THE PROBLEM
Output all the data exactly. Pictures do not belong in the copy.

DATA
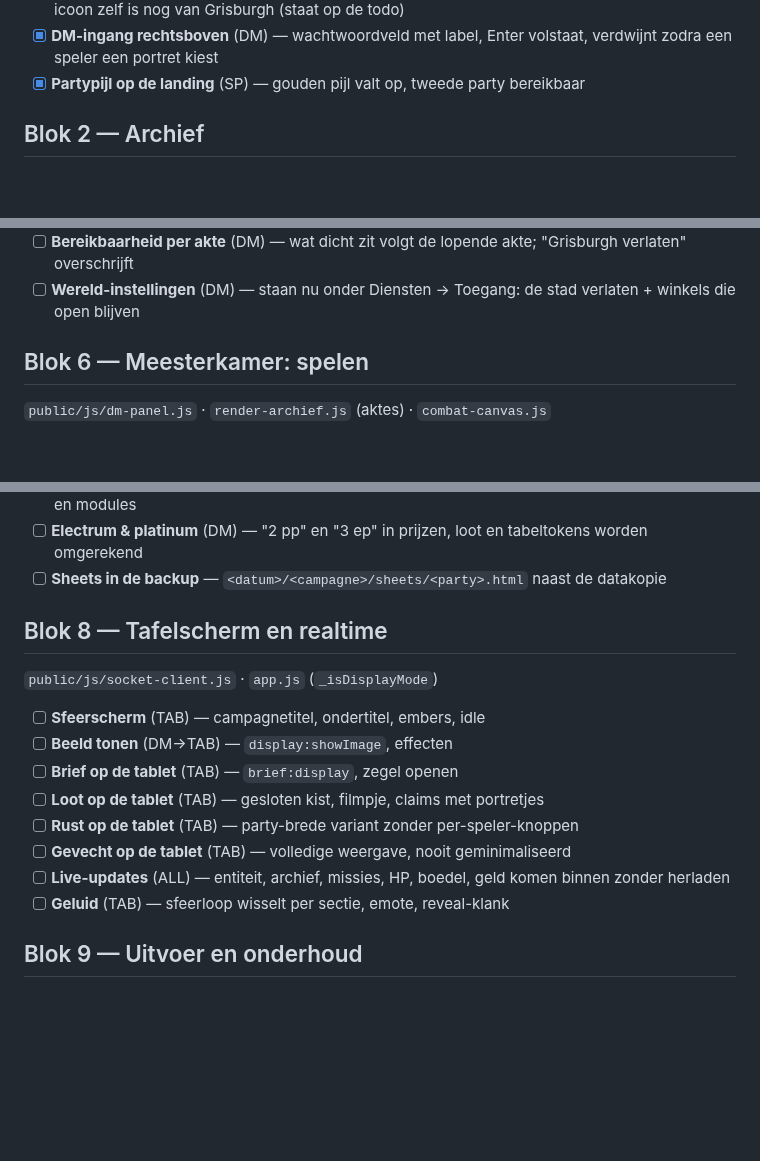
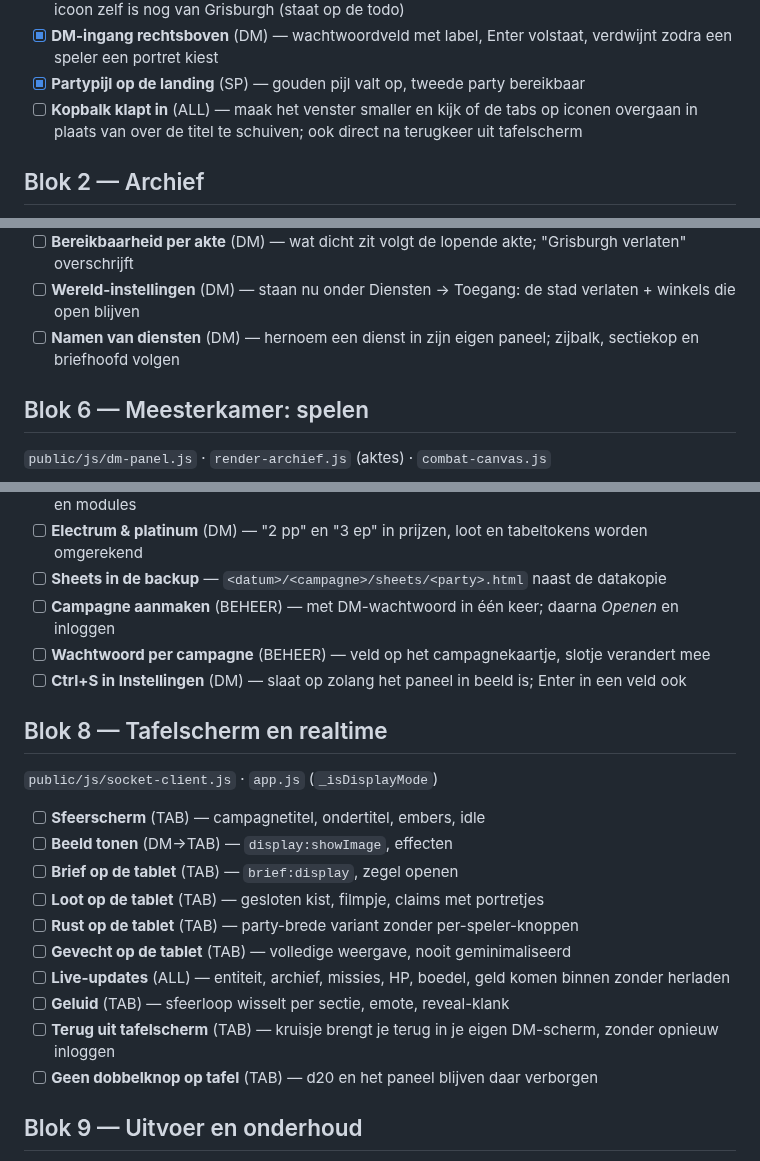
Before and after one commit to mossalan-dot/Grisburgh, a Markdown page: docs/testronde.md, 3 parts joined by grey strips. Drawn GitHub-style; blank space fills up the shorter version.

Commit message:
Testronde: acht regels erbij voor wat we vandaag veranderd hebben
Kopbalk die inklapt, dienstnamen uit meta, campagne aanmaken met wachtwoord,
wachtwoord per campagnekaartje, Ctrl+S, terug uit tafelscherm, geen dobbelknop
op tafel, en een vreemde campagne openen als DM.

Co-Authored-By: Claude Opus 5 <noreply@anthropic.com>
Claude-Session: https://claude.ai/code/session_01817CNLb9a4p4gGbQqWMDCX

```diff
--- a/docs/testronde.md
+++ b/docs/testronde.md
@@ -29,6 +29,7 @@ een speler ziet, **TAB** = het tafelscherm (`?display=1`), **ALL** = alle drie.
 - [ ] **PWA installeren** — via Safari/Chrome "Zet op beginscherm": de app komt als icoon te staan, opent zonder browserbalk, draagt de naam van de campagne en start op haar eigen pad. Het icoon zelf is nog van Grisburgh (staat op de todo)
 - [x] **DM-ingang rechtsboven** (DM) — wachtwoordveld met label, Enter volstaat, verdwijnt zodra een speler een portret kiest
 - [x] **Partypijl op de landing** (SP) — gouden pijl valt op, tweede party bereikbaar
+- [ ] **Kopbalk klapt in** (ALL) — maak het venster smaller en kijk of de tabs op iconen overgaan in plaats van over de titel te schuiven; ook direct na terugkeer uit tafelscherm
 
 ## Blok 2 — Archief
 
@@ -95,6 +96,7 @@ een speler ziet, **TAB** = het tafelscherm (`?display=1`), **ALL** = alle drie.
 - [ ] **Toegang per groep** (DM) — dienst verbergen voor een party
 - [ ] **Bereikbaarheid per akte** (DM) — wat dicht zit volgt de lopende akte; "Grisburgh verlaten" overschrijft
 - [ ] **Wereld-instellingen** (DM) — staan nu onder Diensten → Toegang: de stad verlaten + winkels die open blijven
+- [ ] **Namen van diensten** (DM) — hernoem een dienst in zijn eigen paneel; zijbalk, sectiekop en briefhoofd volgen
 
 ## Blok 6 — Meesterkamer: spelen
 
@@ -130,6 +132,9 @@ een speler ziet, **TAB** = het tafelscherm (`?display=1`), **ALL** = alle drie.
 - [ ] **Instellingen — beheerblok** (DM) — DM-wachtwoord, openingspagina, tafelscherm, campagnes en modules
 - [ ] **Electrum & platinum** (DM) — "2 pp" en "3 ep" in prijzen, loot en tabeltokens worden omgerekend
 - [ ] **Sheets in de backup** — `<datum>/<campagne>/sheets/<party>.html` naast de datakopie
+- [ ] **Campagne aanmaken** (BEHEER) — met DM-wachtwoord in één keer; daarna *Openen* en inloggen
+- [ ] **Wachtwoord per campagne** (BEHEER) — veld op het campagnekaartje, slotje verandert mee
+- [ ] **Ctrl+S in Instellingen** (DM) — slaat op zolang het paneel in beeld is; Enter in een veld ook
 
 ## Blok 8 — Tafelscherm en realtime
 
@@ -143,6 +148,8 @@ een speler ziet, **TAB** = het tafelscherm (`?display=1`), **ALL** = alle drie.
 - [ ] **Gevecht op de tablet** (TAB) — volledige weergave, nooit geminimaliseerd
 - [ ] **Live-updates** (ALL) — entiteit, archief, missies, HP, boedel, geld komen binnen zonder herladen
 - [ ] **Geluid** (TAB) — sfeerloop wisselt per sectie, emote, reveal-klank
+- [ ] **Terug uit tafelscherm** (TAB) — kruisje brengt je terug in je eigen DM-scherm, zonder opnieuw inloggen
+- [ ] **Geen dobbelknop op tafel** (TAB) — d20 en het paneel blijven daar verborgen
 
 ## Blok 9 — Uitvoer en onderhoud
 
```
Also changed, not shown: other parts of docs/testronde.md (+1 -0 lines).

ANSWER SPACE
Before and after one commit to mossalan-dot/Grisburgh, a Markdown page: docs/testronde.md, 3 parts joined by grey strips. Drawn GitHub-style; blank space fills up the shorter version.

Commit message:
Testronde: acht regels erbij voor wat we vandaag veranderd hebben
Kopbalk die inklapt, dienstnamen uit meta, campagne aanmaken met wachtwoord,
wachtwoord per campagnekaartje, Ctrl+S, terug uit tafelscherm, geen dobbelknop
op tafel, en een vreemde campagne openen als DM.

Co-Authored-By: Claude Opus 5 <noreply@anthropic.com>
Claude-Session: https://claude.ai/code/session_01817CNLb9a4p4gGbQqWMDCX

```diff
--- a/docs/testronde.md
+++ b/docs/testronde.md
@@ -29,6 +29,7 @@ een speler ziet, **TAB** = het tafelscherm (`?display=1`), **ALL** = alle drie.
 - [ ] **PWA installeren** — via Safari/Chrome "Zet op beginscherm": de app komt als icoon te staan, opent zonder browserbalk, draagt de naam van de campagne en start op haar eigen pad. Het icoon zelf is nog van Grisburgh (staat op de todo)
 - [x] **DM-ingang rechtsboven** (DM) — wachtwoordveld met label, Enter volstaat, verdwijnt zodra een speler een portret kiest
 - [x] **Partypijl op de landing** (SP) — gouden pijl valt op, tweede party bereikbaar
+- [ ] **Kopbalk klapt in** (ALL) — maak het venster smaller en kijk of de tabs op iconen overgaan in plaats van over de titel te schuiven; ook direct na terugkeer uit tafelscherm
 
 ## Blok 2 — Archief
 
@@ -95,6 +96,7 @@ een speler ziet, **TAB** = het tafelscherm (`?display=1`), **ALL** = alle drie.
 - [ ] **Toegang per groep** (DM) — dienst verbergen voor een party
 - [ ] **Bereikbaarheid per akte** (DM) — wat dicht zit volgt de lopende akte; "Grisburgh verlaten" overschrijft
 - [ ] **Wereld-instellingen** (DM) — staan nu onder Diensten → Toegang: de stad verlaten + winkels die open blijven
+- [ ] **Namen van diensten** (DM) — hernoem een dienst in zijn eigen paneel; zijbalk, sectiekop en briefhoofd volgen
 
 ## Blok 6 — Meesterkamer: spelen
 
@@ -130,6 +132,9 @@ een speler ziet, **TAB** = het tafelscherm (`?display=1`), **ALL** = alle drie.
 - [ ] **Instellingen — beheerblok** (DM) — DM-wachtwoord, openingspagina, tafelscherm, campagnes en modules
 - [ ] **Electrum & platinum** (DM) — "2 pp" en "3 ep" in prijzen, loot en tabeltokens worden omgerekend
 - [ ] **Sheets in de backup** — `<datum>/<campagne>/sheets/<party>.html` naast de datakopie
+- [ ] **Campagne aanmaken** (BEHEER) — met DM-wachtwoord in één keer; daarna *Openen* en inloggen
+- [ ] **Wachtwoord per campagne** (BEHEER) — veld op het campagnekaartje, slotje verandert mee
+- [ ] **Ctrl+S in Instellingen** (DM) — slaat op zolang het paneel in beeld is; Enter in een veld ook
 
 ## Blok 8 — Tafelscherm en realtime
 
@@ -143,6 +148,8 @@ een speler ziet, **TAB** = het tafelscherm (`?display=1`), **ALL** = alle drie.
 - [ ] **Gevecht op de tablet** (TAB) — volledige weergave, nooit geminimaliseerd
 - [ ] **Live-updates** (ALL) — entiteit, archief, missies, HP, boedel, geld komen binnen zonder herladen
 - [ ] **Geluid** (TAB) — sfeerloop wisselt per sectie, emote, reveal-klank
+- [ ] **Terug uit tafelscherm** (TAB) — kruisje brengt je terug in je eigen DM-scherm, zonder opnieuw inloggen
+- [ ] **Geen dobbelknop op tafel** (TAB) — d20 en het paneel blijven daar verborgen
 
 ## Blok 9 — Uitvoer en onderhoud
 
```
Also changed, not shown: other parts of docs/testronde.md (+1 -0 lines).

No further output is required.